Do returns hurt company profitability?
A recent study that examined the impact of a relaxed, but financially sound, return policy found that companies that instituted them experienced a sustained increase over time in sales-per-customer. The study authors referred to this positive financial impact as Customer Lifetime Value or CLV. Businesses, they suggest, shouldn’t focus so much on acquiring ever more customers while spending as little as possible while doing so. A much more lucrative strategy would be to maximise the value of the relationship they have with existing customers, that is to say their CLV. Examining customer behaviour, particularly the ratio of purchases to product return, they could focus on offering products/services that customers are most likely to buy, instead of trying to protect the bottom line by constraining customers’ ability to return products.
What elements should a good return policy have?
Small businesses don’t have the luxury of extremely liberal return policies. For example, large retailers like Amazon.com might be able to offer free return shipping, something that would be prohibitively expensive for a small business. Nevertheless, here are a few suggestions for creating a transparent and non-punitive return policy that won’t bankrupt your small or medium business.
- Specify a product-return time frame: Since refusing to accept return is not an option, it is perfectly acceptable to impose certain basic rules and requirements. You can decide if you want to offer a 30-day or less trial period, to give customers a chance to try the product and return it if they don’t like it.
- Refund vs. exchange: Clearly state whether you have a money-back guarantee, or if you only offer exchanges.
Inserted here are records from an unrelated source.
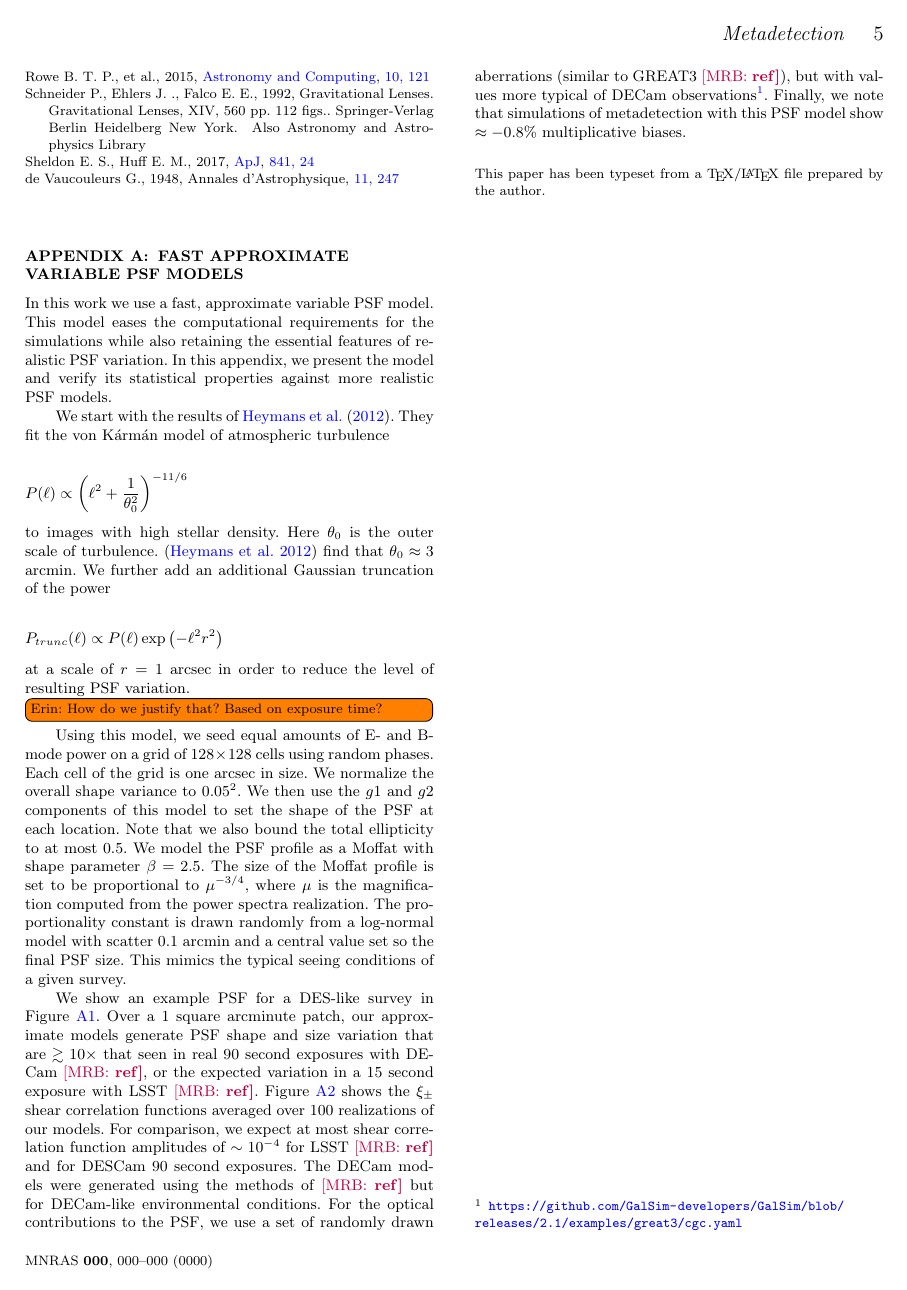
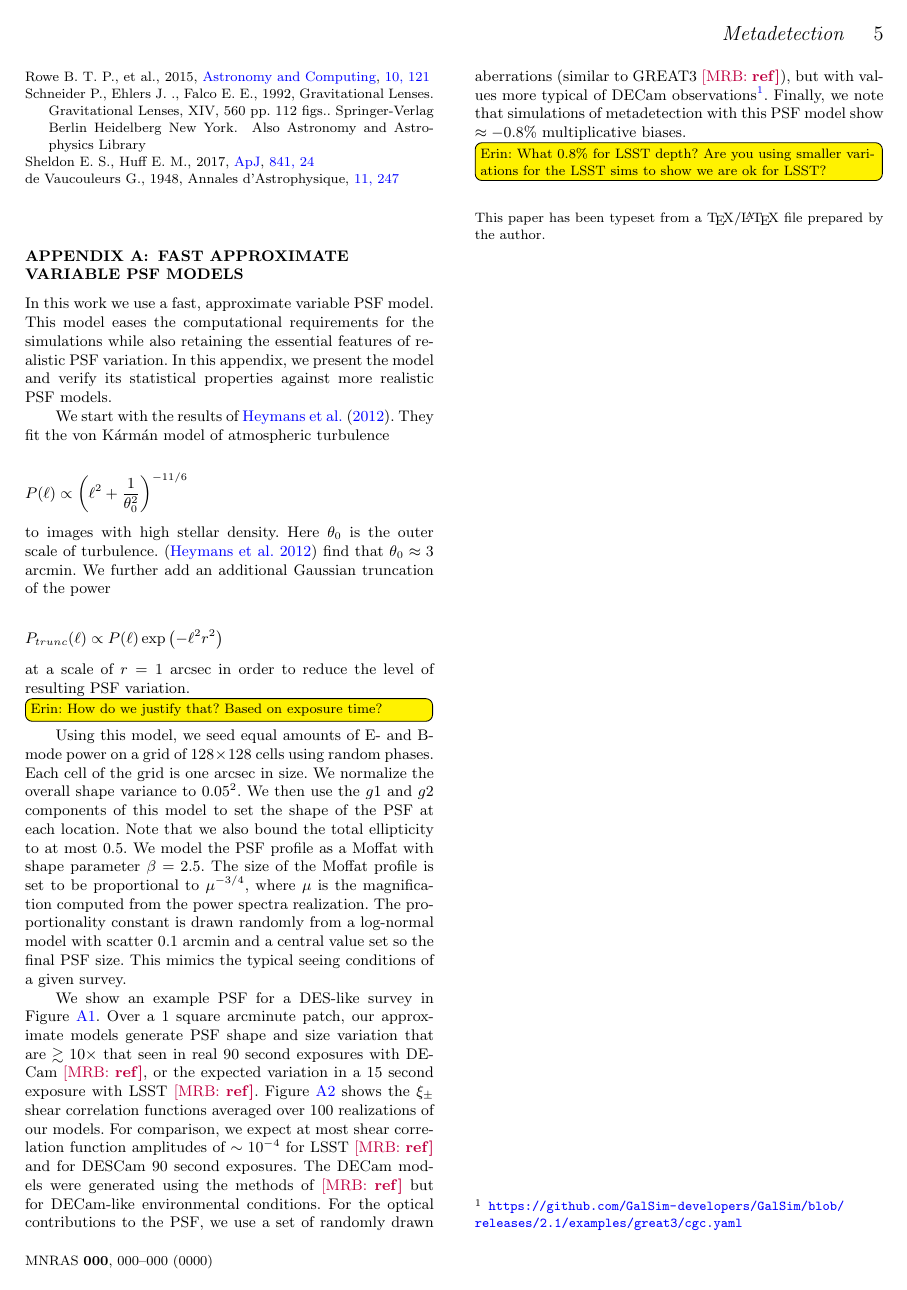
Before and after one commit to esheldon/metadetect-paper, a LaTeX paper (mdet.tex): page 5 of 7. Compiled offline with pdfLaTeX; a LaTeX package or settings file that is missing is left out.

Commit message:
question added

```diff
--- a/mdet.tex
+++ b/mdet.tex
@@ -20,7 +20,7 @@
 \newcommand\notewrite[1]{\todo[color=orange, inline, size=\small]{To write: #1}}
 \newcommand\noteask[1]{\todo[color=cyan, inline, size=\small]{To ask: #1}}
 \newcommand\notecontrib[1]{\todo[color=green, inline, size=\small]{Contributors: #1}}
-\newcommand\ess[1]{\todo[color=orange, inline, size=\small]{Erin: #1}}
+\newcommand\ess[1]{\todo[color=yellow, inline, size=\small]{Erin: #1}}
 \newcommand{\mrb}[1]{\textcolor{purple}{[MRB: \bf #1]}}
 
 
@@ -444,6 +444,8 @@ DECam
 observations\footnote{\url{https://github.com/GalSim-developers/GalSim/blob/releases/2.1/examples/great3/cgc.yaml}}.
 Finally, we note that simulations of metadetection with this PSF model show
 $\approx-0.8\%$ multiplicative biases.
+\ess{What 0.8\% for LSST depth?  Are you using smaller variations for
+the LSST sims to show we are ok for LSST?}
 
 \begin{figure*}
   \includegraphics[width=\textwidth]{figures/pspsf.pdf}
```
You can have different policies for different types of products.
- State which party is responsible for product-return shipping charges (if you’re customer is from another town or you’re an e-tailer.)
- Make sure your return policy is clearly visible, whether in a brick-and-mortar shop or on your webpage.
- Use simple, unambiguous language.
- Give them contact information, just in case they run into any snags while returning the product etc.
Product returns are actually a vital part of the company-customer relationship, and must be carefully nurtured and attended to.